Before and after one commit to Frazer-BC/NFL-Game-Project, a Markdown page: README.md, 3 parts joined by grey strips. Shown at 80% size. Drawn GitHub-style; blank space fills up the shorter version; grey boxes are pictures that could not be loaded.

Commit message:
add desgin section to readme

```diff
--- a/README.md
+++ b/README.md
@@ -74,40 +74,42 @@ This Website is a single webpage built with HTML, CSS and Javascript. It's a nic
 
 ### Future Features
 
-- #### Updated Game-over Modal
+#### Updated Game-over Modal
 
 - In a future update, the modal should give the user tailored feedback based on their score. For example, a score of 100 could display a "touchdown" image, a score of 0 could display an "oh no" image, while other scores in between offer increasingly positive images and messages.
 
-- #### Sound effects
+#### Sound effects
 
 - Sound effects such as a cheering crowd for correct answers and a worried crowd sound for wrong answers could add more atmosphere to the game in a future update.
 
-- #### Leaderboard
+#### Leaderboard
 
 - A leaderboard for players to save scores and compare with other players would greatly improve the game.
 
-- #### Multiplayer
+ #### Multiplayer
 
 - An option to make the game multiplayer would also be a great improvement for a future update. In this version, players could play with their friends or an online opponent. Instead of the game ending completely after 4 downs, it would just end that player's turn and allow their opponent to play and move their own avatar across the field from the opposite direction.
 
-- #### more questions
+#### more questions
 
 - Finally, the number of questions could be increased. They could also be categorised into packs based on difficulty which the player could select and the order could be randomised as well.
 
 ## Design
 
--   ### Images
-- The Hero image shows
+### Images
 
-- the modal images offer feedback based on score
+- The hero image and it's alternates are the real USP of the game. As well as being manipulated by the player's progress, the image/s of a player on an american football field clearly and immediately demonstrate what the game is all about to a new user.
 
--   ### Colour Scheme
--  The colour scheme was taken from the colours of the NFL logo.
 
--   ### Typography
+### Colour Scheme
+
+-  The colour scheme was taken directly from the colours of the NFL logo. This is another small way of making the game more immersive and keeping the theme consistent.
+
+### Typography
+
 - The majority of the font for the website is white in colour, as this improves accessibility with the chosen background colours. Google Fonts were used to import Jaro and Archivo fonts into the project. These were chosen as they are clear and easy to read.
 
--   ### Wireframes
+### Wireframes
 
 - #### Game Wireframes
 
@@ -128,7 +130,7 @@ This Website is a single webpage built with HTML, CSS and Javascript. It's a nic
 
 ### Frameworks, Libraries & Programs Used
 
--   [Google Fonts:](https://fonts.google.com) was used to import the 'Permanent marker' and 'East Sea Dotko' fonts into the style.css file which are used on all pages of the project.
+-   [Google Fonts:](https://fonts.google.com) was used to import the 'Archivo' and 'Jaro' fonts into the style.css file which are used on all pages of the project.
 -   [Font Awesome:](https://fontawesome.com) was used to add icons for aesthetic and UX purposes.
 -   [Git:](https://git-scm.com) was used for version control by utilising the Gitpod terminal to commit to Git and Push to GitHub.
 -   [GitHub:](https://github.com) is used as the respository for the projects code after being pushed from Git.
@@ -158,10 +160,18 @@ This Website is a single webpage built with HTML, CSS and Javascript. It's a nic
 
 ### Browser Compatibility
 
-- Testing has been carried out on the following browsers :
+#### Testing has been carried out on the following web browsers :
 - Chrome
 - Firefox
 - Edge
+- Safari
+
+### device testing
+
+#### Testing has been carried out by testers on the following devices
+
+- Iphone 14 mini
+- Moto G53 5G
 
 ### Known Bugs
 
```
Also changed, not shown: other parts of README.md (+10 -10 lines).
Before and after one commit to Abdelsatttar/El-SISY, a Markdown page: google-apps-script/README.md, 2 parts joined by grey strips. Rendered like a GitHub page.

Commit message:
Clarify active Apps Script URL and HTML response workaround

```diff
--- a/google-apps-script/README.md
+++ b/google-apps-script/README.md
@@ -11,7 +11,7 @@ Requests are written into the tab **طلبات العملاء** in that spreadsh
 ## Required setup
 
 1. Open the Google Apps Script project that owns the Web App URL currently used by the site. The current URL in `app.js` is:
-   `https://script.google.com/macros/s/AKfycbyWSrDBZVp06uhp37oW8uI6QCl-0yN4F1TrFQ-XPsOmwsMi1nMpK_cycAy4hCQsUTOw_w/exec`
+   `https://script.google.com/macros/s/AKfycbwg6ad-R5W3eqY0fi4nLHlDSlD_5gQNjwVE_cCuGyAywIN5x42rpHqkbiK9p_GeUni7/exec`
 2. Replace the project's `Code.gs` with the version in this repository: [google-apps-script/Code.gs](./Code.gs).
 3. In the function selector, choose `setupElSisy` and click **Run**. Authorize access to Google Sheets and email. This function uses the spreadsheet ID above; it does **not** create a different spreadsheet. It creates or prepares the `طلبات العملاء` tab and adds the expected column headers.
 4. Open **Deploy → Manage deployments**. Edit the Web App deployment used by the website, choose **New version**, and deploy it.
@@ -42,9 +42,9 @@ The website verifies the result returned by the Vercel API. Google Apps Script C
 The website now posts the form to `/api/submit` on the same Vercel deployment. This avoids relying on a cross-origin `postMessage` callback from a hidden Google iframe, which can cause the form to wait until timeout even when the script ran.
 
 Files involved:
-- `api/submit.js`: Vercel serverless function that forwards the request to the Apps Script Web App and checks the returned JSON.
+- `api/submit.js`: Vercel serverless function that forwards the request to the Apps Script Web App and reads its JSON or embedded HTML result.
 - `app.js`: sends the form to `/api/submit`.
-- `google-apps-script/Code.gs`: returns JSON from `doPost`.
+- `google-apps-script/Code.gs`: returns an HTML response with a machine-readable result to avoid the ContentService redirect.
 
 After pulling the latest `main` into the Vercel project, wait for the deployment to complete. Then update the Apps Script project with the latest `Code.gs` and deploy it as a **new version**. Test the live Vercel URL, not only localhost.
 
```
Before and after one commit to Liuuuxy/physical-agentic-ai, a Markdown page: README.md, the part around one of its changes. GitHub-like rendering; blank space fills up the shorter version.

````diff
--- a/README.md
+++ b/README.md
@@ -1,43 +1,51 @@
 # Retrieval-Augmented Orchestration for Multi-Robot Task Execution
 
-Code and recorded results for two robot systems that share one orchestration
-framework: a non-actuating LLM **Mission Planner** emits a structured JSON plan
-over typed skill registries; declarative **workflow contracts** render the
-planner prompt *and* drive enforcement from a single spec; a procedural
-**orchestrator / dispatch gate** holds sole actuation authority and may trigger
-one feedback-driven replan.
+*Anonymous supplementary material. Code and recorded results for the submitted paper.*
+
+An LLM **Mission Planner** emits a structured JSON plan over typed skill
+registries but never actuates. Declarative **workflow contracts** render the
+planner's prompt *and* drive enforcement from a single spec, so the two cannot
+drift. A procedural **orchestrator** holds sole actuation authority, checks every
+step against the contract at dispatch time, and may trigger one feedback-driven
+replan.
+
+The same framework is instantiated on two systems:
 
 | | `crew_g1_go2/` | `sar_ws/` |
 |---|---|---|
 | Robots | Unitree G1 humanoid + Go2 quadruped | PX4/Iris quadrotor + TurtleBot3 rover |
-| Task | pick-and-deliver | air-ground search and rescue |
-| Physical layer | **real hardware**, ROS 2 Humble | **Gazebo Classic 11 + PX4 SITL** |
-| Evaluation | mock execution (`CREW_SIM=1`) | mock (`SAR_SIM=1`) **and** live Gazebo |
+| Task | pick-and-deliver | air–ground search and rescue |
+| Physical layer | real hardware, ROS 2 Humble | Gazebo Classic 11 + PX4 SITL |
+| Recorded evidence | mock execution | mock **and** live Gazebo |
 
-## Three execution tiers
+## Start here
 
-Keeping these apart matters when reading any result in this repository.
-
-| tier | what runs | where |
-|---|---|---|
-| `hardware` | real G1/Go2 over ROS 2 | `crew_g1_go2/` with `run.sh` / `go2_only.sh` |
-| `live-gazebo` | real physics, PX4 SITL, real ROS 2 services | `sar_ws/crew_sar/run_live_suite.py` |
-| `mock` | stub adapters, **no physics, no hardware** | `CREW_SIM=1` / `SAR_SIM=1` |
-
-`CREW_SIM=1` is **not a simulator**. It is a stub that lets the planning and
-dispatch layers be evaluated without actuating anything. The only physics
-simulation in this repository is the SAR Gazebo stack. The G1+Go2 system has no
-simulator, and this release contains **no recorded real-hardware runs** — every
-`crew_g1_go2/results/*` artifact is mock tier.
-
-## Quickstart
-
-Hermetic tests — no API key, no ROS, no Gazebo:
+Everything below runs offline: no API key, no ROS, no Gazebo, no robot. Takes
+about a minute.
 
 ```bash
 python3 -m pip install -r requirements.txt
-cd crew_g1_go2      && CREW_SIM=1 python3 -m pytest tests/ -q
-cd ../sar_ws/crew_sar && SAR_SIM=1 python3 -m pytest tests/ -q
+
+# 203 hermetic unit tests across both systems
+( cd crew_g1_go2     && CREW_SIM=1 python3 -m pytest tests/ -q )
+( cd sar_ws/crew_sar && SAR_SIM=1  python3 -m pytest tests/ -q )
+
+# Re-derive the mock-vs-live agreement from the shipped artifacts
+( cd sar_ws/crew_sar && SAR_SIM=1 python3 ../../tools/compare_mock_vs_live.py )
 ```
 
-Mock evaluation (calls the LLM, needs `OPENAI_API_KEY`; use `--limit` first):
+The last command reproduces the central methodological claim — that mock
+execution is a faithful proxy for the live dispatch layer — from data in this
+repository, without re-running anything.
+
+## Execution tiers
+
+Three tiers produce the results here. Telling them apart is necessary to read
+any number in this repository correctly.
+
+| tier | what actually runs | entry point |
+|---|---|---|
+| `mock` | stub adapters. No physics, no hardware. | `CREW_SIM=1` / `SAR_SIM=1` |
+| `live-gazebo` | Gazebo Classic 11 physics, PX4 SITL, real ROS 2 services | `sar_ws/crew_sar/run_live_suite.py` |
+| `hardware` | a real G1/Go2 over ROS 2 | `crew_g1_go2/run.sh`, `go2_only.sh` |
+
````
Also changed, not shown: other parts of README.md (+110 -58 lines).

________________

**Work required**
Find each line in the data above with the word "anything", then copy it.

**Solution for this problem**
-dispatch layers be evaluated without actuating anything. The only physics
+repository, without re-running anything.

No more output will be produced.